— Instructions to follow —
Report every line of the listing below in which the string "shown" occurs.

— Records for the task —
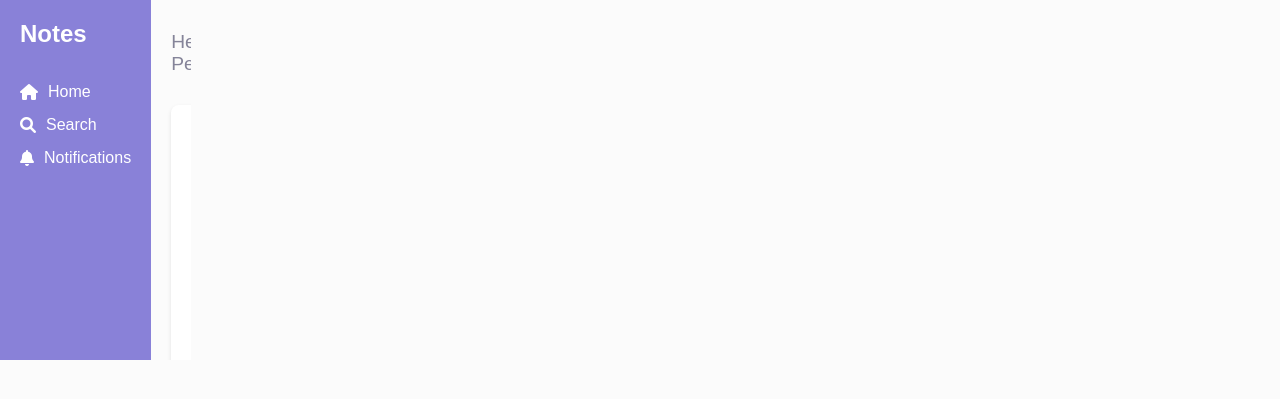
Repository: SatenikGabrielyan/HTML_CSS-_Assignment
Page: index.html
An editor plug-in stored every save of this project. The page is shown before and after the next save, followed by the edit.
The browser window is 1280 px wide. The pictures show the whole page.

Above is the page before, as saved 2025-03-17 00:07:11.

After the next save:
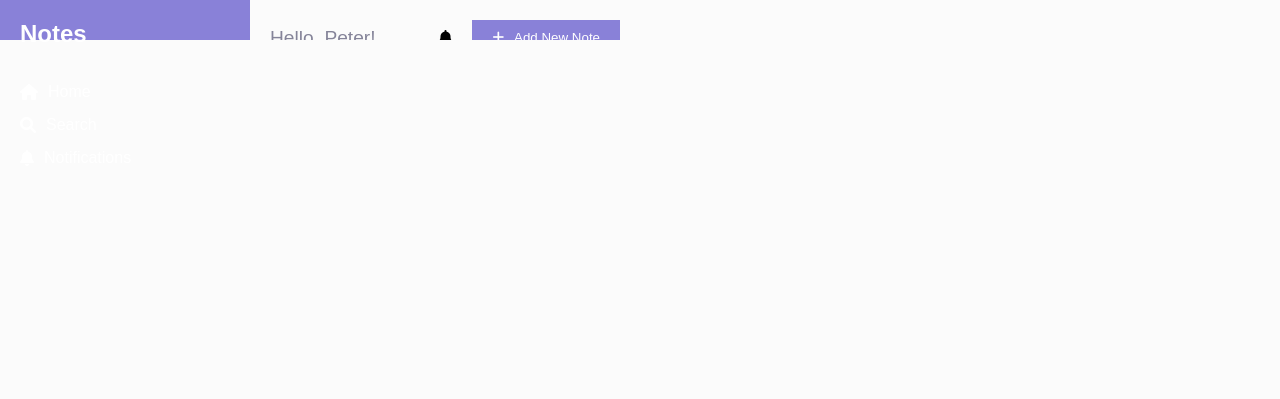
Saved 2 min 5 s later.
--- a/style.css
+++ b/style.css
@@ -18,8 +18,8 @@
   body {
     font-family: Arial, sans-serif;
     background-color: var(--bg-color);
-    display: flex;
-    height: 100vh;
+    /* display: flex;
+    height: 100vh; */
   }
   .wrapper{
     position: relative;
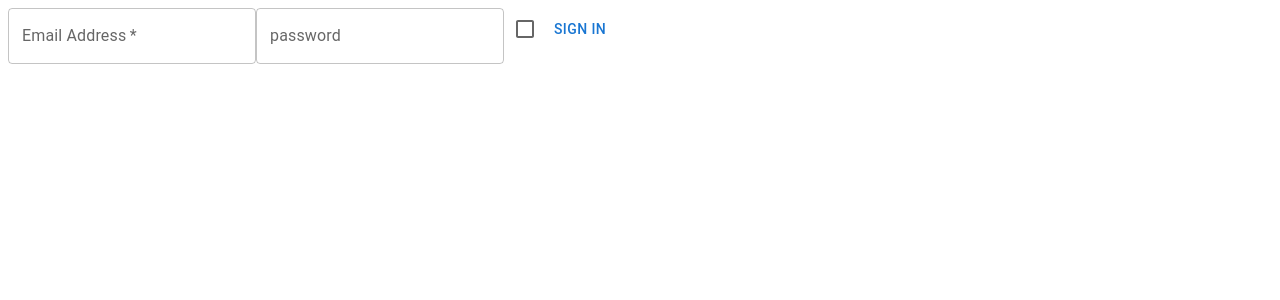
Repository: chlwpdnswku/nextjsportpolioclone
Page: /
An editor plug-in stored every save of this project. The page is shown before and after the next save, followed by the edit.
The browser window is 1280 px wide. The pictures show the whole page.
The project was rebuilt for these pictures with package versions that can differ from the ones it lists, and the page was loaded fresh each time. The framework's server and built-in components were replaced by stand-ins that run in the browser. Also part of the build but not shown: next.config.js.

Above is the page before, as saved 2022-08-05 16:39:20.

### pages/index.tsx
import React, { useState } from 'react';
import type { NextPage } from 'next';
import Head from 'next/head';
import Image from 'next/image';
import styles from '../styles/Home.module.css';
import { Button, TextField } from '@mui/material';
import Checkbox from '@mui/material/Checkbox';

const Home: NextPage = () => {
  return (
    <>
      {/* 필수입력 required */}
      <TextField label='Email Address' required />
      <TextField label='password' type='password' />
      <Checkbox value='remember' color='primary' />
      {/* 서버로 보내는 서브밋 타이틀을 만들어줌. */}
      <Button type='submit'>SIGN IN</Button>
    </>
  );
};

export default Home;

Loaded but not shown: pages/_app.tsx (common file); styles/globals.css (no stored copy; drawn as an empty file)

After the next save:
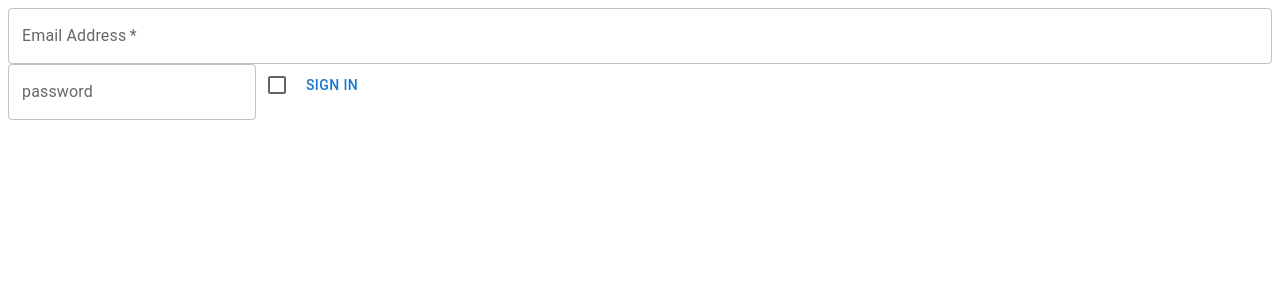
Saved 22 s later.
--- a/pages/index.tsx
+++ b/pages/index.tsx
@@ -10,7 +10,7 @@ const Home: NextPage = () => {
   return (
     <>
       {/* 필수입력 required */}
-      <TextField label='Email Address' required />
+      <TextField label='Email Address' required fullWidth />
       <TextField label='password' type='password' />
       <Checkbox value='remember' color='primary' />
       {/* 서버로 보내는 서브밋 타이틀을 만들어줌. */}
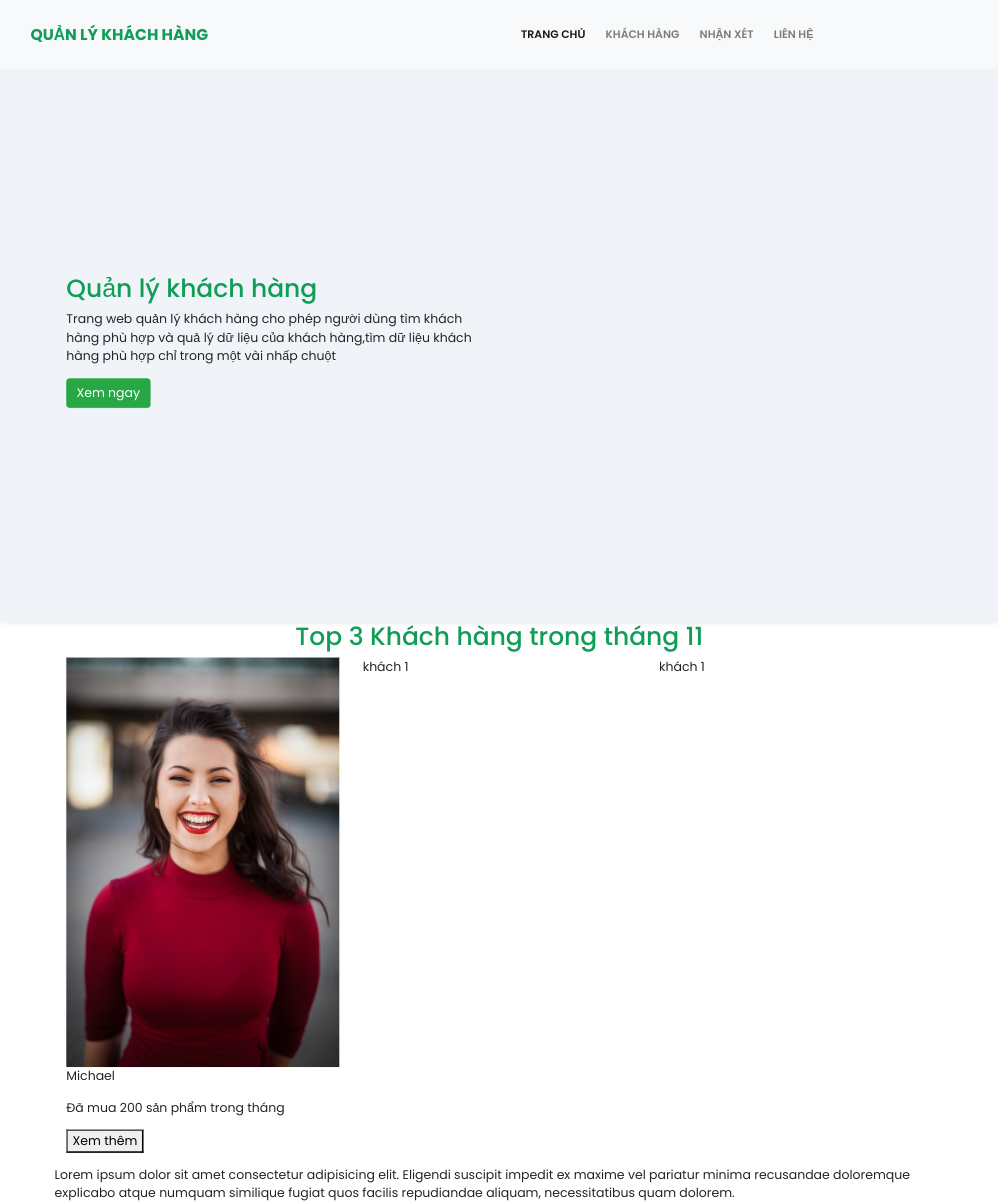
Repository: huutien1904/bt2-ltw
Page: index.html
These files come from the project's save history. The page is drawn as it stood at one moment and after the next save; the edit follows.
The browser window is 1280 px wide. The pictures show the whole page, at 78% of full size.

Above is the page before, as saved 2021-11-04 08:53:30.

After the next save:
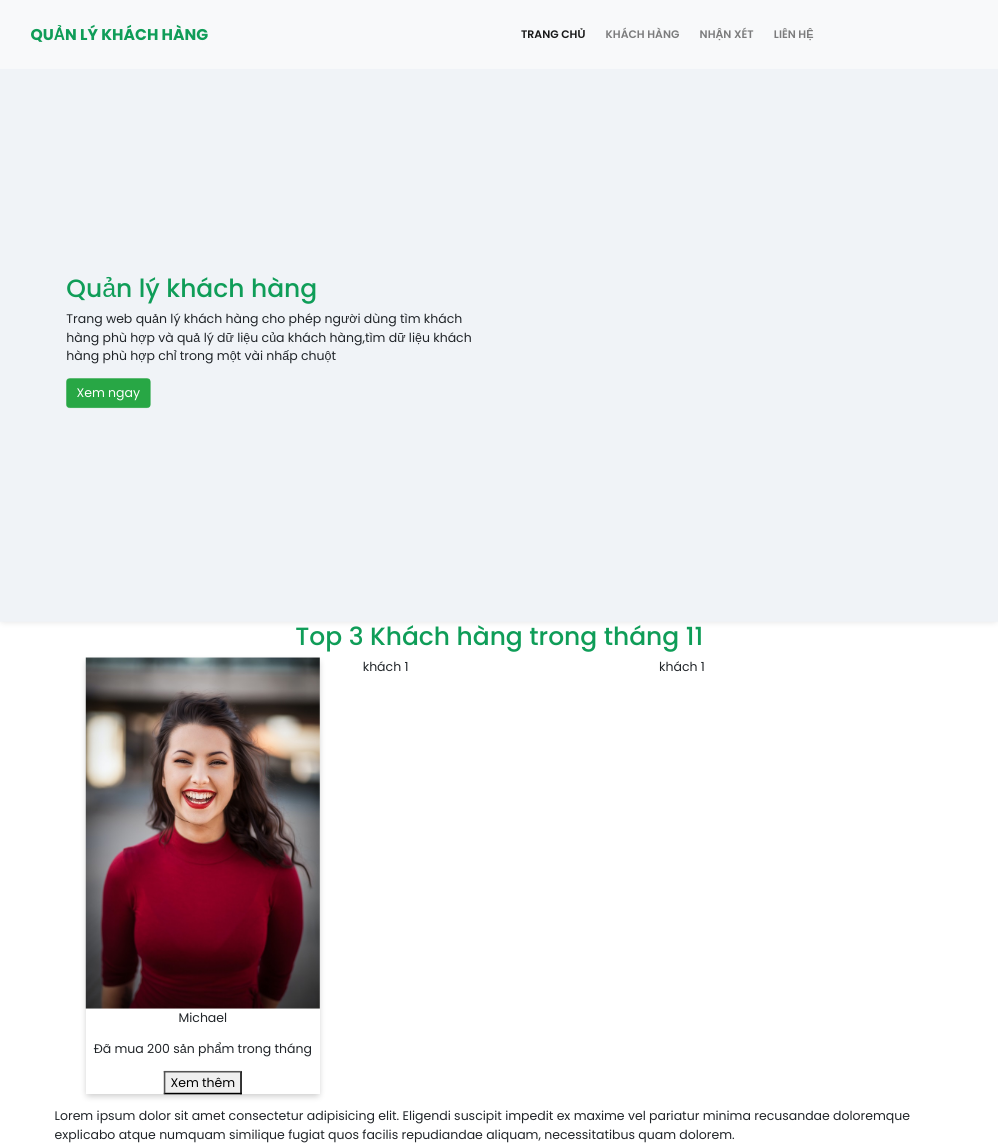
Saved 7 s later.
--- a/style.css
+++ b/style.css
@@ -59,7 +59,7 @@ body {
   background-color: var(--backgound-color);
   box-shadow: 0 2px 8px rgb(0 0 0 / 10%);
 }
-.card {
+.customer_top {
   box-shadow: 0 4px 8px 0 rgba(0, 0, 0, 0.2);
   max-width: 300px;
   margin: auto;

— Result of this exercise —
An editor plug-in stored every save of this project. The page is shown before and after the next save, followed by the edit.
An editor plug-in stored every save of this project. The page is shown before and after the next save, followed by the edit.
The project was rebuilt for these pictures with package versions that can differ from the ones it lists, and the page was loaded fresh each time. The framework's server and built-in components were replaced by stand-ins that run in the browser. Also part of the build but not shown: next.config.js.
Loaded but not shown: pages/_app.tsx (common file); styles/globals.css (no stored copy; drawn as an empty file)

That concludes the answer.